View Article: PubMed Central - PubMed

Affiliation: Graduate School of Agricultural and Life Sciences, The University of Tokyo, 1-1-1 Yayoi, Bunkyo-ku, Tokyo, 113-8657, Japan.

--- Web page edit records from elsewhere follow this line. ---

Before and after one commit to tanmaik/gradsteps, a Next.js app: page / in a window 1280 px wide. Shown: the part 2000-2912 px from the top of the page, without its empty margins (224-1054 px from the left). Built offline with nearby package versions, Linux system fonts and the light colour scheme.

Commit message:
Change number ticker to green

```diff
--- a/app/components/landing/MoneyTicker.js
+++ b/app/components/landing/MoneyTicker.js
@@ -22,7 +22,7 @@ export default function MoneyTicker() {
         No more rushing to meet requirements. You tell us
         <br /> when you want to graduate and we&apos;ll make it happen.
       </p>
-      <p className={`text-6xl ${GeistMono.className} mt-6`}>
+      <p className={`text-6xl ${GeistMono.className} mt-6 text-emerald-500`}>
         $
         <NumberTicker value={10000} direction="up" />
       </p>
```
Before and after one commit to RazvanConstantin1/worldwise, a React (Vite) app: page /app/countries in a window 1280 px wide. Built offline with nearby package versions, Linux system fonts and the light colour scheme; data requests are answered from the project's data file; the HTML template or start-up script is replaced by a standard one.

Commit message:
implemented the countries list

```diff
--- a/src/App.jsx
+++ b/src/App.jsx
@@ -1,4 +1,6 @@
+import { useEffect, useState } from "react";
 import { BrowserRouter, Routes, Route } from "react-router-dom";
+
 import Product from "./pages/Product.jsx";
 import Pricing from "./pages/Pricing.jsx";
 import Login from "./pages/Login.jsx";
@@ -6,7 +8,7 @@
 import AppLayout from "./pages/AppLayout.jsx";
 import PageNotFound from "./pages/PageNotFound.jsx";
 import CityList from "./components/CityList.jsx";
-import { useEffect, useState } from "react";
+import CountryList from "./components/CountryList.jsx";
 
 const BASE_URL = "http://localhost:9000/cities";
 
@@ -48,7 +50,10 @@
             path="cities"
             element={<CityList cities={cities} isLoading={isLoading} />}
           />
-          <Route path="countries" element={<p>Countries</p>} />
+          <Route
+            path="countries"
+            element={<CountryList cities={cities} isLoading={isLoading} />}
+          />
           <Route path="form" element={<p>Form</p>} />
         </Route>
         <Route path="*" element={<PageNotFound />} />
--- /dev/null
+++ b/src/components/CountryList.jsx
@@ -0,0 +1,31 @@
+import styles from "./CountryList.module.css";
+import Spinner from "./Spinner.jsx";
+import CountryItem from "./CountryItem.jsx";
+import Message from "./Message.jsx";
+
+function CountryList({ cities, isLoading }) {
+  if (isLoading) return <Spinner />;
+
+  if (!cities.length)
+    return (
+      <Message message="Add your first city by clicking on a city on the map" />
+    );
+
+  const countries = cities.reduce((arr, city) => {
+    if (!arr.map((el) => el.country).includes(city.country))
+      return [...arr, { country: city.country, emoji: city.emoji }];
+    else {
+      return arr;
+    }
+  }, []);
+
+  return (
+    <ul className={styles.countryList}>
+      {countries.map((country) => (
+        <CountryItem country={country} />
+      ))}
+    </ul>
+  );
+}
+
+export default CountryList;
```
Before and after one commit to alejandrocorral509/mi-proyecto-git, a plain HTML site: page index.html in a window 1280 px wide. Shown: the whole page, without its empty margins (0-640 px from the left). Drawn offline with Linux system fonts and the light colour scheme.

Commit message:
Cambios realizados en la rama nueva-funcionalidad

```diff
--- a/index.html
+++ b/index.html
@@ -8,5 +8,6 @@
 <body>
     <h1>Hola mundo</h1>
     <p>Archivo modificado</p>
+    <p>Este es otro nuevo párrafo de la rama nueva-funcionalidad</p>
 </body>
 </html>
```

ABSTRACT
Phytoplasmas (class, Mollicutes) are insect-transmissible and plant-pathogenic bacteria that multiply intracellularly in both plants and insects through host switching. Our previous study revealed that phytoplasmal sigma factor rpoD of OY-M strain (rpoDOY) could be a key regulator of host switching, because the expression level of rpoDOY was higher in insect hosts than in plant hosts. In this study, we developed an in vitro transcription assay system to identify RpoDOY-dependent genes and the consensus promoter elements. The assay revealed that RpoDOY regulated some housekeeping, virulence, and host-phytoplasma interaction genes of OY-M strain. The upstream region of the transcription start sites of these genes contained conserved -35 and -10 promoter sequences, which were similar to the typical bacterial RpoD-dependent promoter elements, while the -35 promoter elements were variable. In addition, we searched putative RpoD-dependent genes based on these promoter elements on the whole genome sequence of phytoplasmas using in silico tools. The phytoplasmal RpoD seems to mediate the transcription of not only many housekeeping genes as the principal sigma factor, but also the virulence- and host-phytoplasma interaction-related genes exhibiting host-specific expression patterns. These results indicate that more complex mechanisms exist than previously thought regarding gene regulation enabling phytoplasmas to switch hosts.

No MeSH data available.


Related in: MedlinePlus